● Task brief
Find the lines below that contain the string "width". Copy each one.

[Extracted data entries]
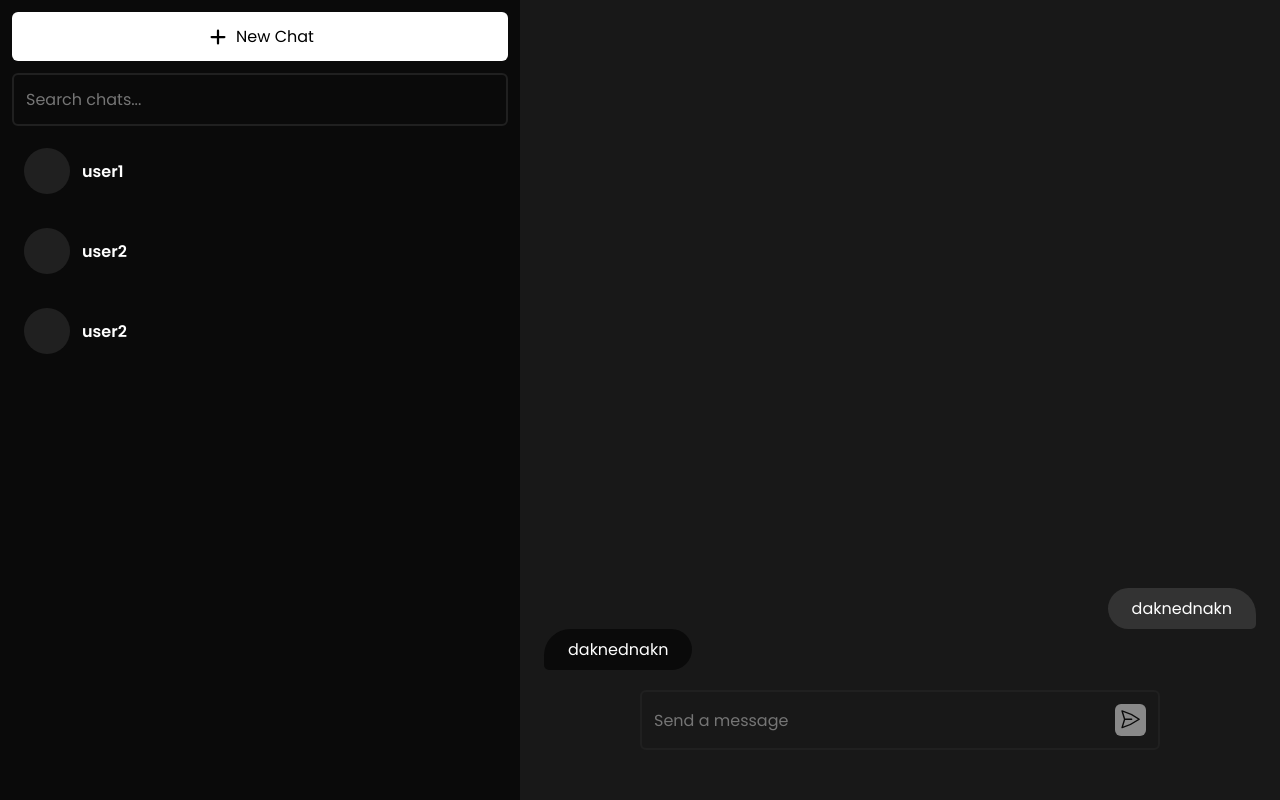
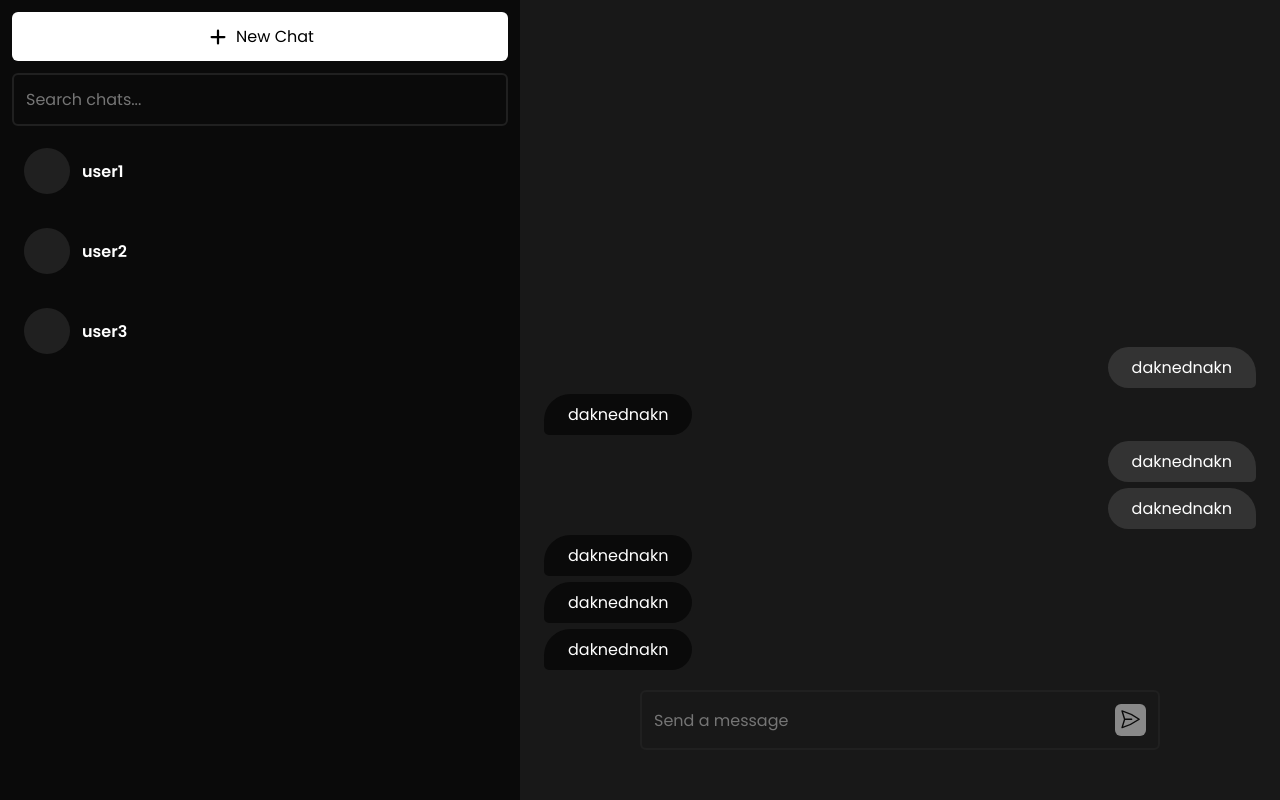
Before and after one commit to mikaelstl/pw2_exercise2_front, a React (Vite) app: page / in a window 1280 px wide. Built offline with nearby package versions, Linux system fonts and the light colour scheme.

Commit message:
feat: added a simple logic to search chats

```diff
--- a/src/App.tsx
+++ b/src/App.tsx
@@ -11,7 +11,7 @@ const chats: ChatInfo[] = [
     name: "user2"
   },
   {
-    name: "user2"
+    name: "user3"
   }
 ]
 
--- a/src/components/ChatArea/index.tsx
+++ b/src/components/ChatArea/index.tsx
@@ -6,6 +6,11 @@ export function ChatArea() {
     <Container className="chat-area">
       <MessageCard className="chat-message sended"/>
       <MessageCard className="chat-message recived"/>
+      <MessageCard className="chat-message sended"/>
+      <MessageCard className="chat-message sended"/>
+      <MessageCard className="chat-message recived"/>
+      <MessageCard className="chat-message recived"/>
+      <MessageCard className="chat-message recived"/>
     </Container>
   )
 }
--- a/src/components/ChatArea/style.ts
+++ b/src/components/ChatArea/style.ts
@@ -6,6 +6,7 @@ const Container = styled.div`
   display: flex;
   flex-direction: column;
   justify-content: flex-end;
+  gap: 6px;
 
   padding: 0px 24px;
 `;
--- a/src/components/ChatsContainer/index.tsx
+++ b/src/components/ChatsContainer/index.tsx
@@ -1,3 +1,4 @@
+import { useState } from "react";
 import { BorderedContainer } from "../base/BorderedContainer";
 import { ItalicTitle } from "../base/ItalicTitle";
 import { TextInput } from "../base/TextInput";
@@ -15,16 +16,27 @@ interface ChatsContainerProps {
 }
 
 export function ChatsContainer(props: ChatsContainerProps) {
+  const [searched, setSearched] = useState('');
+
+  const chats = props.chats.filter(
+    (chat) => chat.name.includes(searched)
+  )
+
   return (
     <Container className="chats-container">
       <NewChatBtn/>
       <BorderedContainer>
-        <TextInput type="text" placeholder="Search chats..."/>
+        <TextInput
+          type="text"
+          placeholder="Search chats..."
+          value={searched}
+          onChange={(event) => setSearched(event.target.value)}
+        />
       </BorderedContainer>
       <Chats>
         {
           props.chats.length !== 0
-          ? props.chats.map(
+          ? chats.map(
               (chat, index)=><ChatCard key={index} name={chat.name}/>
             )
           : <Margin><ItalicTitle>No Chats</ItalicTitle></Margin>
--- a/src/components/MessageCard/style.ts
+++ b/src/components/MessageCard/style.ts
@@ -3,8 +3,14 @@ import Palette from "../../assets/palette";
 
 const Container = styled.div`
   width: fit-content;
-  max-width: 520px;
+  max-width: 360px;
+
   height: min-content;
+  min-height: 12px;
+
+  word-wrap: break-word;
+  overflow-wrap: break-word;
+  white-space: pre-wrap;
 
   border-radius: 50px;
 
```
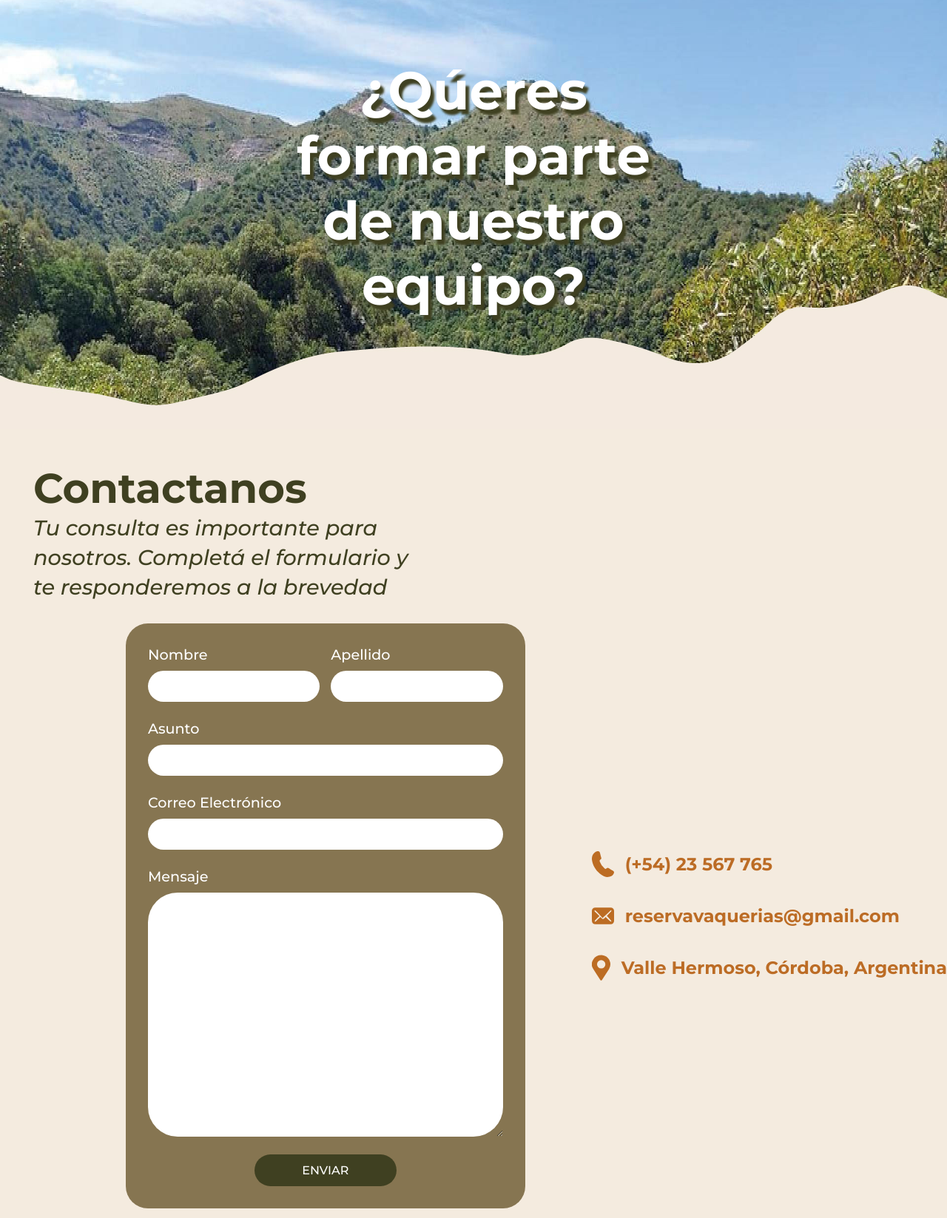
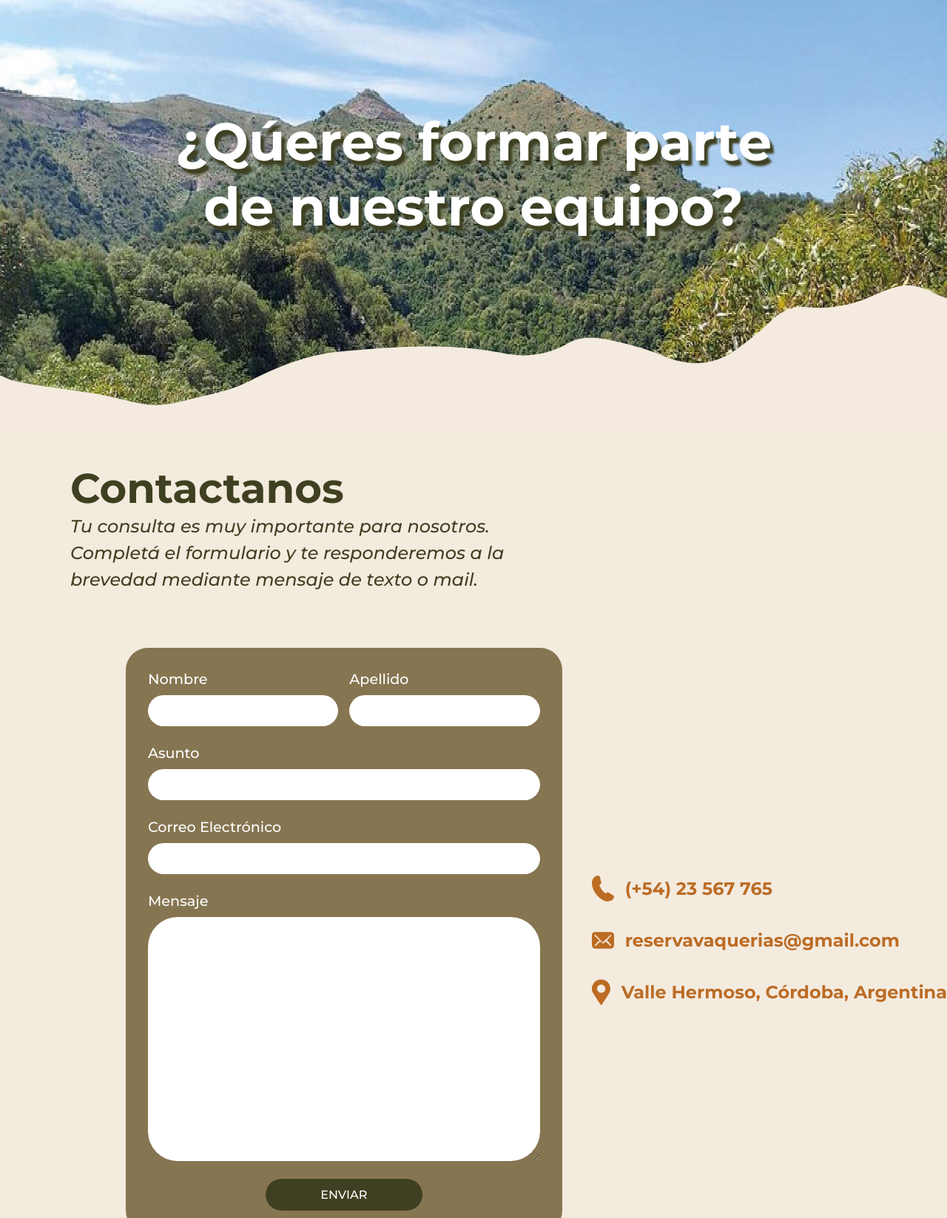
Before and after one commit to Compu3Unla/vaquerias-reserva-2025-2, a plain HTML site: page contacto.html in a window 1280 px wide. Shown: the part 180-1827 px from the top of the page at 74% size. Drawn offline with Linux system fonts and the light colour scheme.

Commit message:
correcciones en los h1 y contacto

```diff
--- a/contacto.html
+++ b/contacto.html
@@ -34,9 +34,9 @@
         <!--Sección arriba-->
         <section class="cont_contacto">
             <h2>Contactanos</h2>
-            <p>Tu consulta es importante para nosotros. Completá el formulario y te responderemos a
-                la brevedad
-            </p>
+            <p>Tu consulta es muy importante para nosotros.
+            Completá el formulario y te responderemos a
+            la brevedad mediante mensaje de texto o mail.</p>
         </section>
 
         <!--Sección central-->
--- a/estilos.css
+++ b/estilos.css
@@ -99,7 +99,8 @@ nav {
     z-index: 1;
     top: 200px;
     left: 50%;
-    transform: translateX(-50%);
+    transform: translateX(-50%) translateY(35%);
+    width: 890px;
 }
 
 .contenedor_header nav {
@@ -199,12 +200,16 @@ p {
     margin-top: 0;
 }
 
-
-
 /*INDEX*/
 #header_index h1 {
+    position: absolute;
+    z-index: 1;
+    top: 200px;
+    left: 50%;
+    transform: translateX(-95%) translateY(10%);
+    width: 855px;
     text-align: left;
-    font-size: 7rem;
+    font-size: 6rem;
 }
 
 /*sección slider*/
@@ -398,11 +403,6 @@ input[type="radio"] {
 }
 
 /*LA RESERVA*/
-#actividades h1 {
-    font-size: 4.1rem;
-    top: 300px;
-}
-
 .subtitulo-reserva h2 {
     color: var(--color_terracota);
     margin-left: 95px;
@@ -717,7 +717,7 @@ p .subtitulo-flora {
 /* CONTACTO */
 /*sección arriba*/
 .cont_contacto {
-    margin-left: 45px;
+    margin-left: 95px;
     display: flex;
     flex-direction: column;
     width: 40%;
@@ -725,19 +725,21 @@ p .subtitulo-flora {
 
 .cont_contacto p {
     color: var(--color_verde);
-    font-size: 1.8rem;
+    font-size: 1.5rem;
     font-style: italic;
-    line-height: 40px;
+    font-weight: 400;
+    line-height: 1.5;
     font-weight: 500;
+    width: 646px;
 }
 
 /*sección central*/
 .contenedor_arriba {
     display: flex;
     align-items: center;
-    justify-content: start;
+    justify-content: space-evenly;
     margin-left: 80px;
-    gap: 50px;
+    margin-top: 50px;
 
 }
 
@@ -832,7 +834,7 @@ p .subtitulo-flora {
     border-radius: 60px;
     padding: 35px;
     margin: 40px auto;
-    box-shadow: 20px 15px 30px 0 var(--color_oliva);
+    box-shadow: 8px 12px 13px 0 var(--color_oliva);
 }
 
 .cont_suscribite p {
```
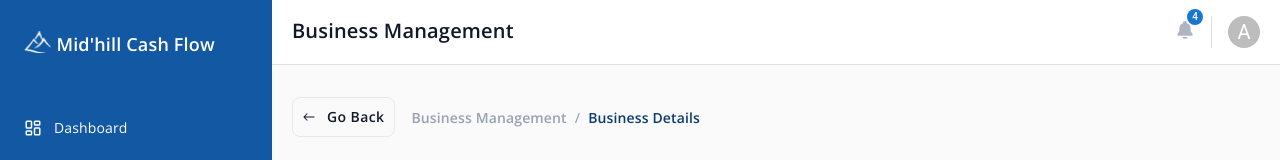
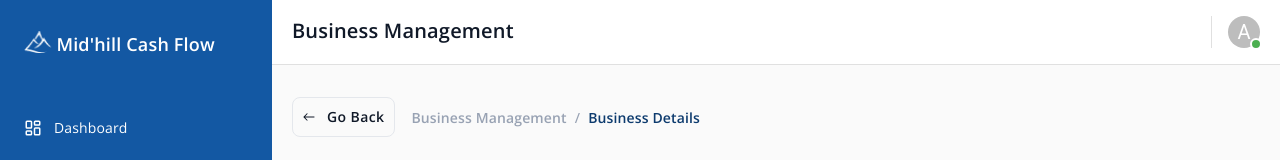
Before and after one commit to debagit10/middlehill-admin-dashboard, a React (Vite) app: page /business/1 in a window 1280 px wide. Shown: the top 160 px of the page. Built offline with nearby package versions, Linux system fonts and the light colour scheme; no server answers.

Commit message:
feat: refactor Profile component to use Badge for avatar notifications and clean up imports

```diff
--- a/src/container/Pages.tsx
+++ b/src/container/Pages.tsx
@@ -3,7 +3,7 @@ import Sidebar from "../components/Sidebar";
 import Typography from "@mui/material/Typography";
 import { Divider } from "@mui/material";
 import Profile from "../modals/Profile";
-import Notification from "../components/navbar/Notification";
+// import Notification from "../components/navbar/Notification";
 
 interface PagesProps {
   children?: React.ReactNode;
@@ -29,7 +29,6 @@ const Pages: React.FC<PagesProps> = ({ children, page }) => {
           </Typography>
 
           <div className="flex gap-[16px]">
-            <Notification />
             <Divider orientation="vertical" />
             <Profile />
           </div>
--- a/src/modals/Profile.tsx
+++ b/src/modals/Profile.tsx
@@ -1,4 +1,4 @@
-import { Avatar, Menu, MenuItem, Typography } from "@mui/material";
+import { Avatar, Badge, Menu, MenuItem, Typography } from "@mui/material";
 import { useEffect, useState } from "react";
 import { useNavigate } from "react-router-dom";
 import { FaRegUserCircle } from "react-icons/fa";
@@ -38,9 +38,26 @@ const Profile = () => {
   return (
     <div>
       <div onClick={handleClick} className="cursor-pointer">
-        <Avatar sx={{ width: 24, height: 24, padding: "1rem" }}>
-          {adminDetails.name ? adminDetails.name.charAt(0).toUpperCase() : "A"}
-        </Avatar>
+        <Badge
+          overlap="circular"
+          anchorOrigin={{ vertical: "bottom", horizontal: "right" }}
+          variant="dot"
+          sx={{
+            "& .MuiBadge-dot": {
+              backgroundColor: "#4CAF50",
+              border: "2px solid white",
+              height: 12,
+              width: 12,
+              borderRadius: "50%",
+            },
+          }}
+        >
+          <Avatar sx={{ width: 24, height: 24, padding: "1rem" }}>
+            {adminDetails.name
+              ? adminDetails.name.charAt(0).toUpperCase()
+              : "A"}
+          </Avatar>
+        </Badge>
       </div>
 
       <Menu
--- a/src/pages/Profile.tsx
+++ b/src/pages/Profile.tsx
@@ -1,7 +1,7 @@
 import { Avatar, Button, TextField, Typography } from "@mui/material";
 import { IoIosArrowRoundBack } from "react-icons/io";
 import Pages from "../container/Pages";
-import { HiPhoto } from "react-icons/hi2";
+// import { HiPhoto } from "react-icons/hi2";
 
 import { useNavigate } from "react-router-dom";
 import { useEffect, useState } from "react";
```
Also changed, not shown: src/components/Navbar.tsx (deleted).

● Solution to this exercise
   width: fit-content;
-  max-width: 520px;
+  max-width: 360px;
+    width: 890px;
+    width: 855px;
     width: 40%;
+    width: 646px;
-        <Avatar sx={{ width: 24, height: 24, padding: "1rem" }}>
+              width: 12,
+          <Avatar sx={{ width: 24, height: 24, padding: "1rem" }}>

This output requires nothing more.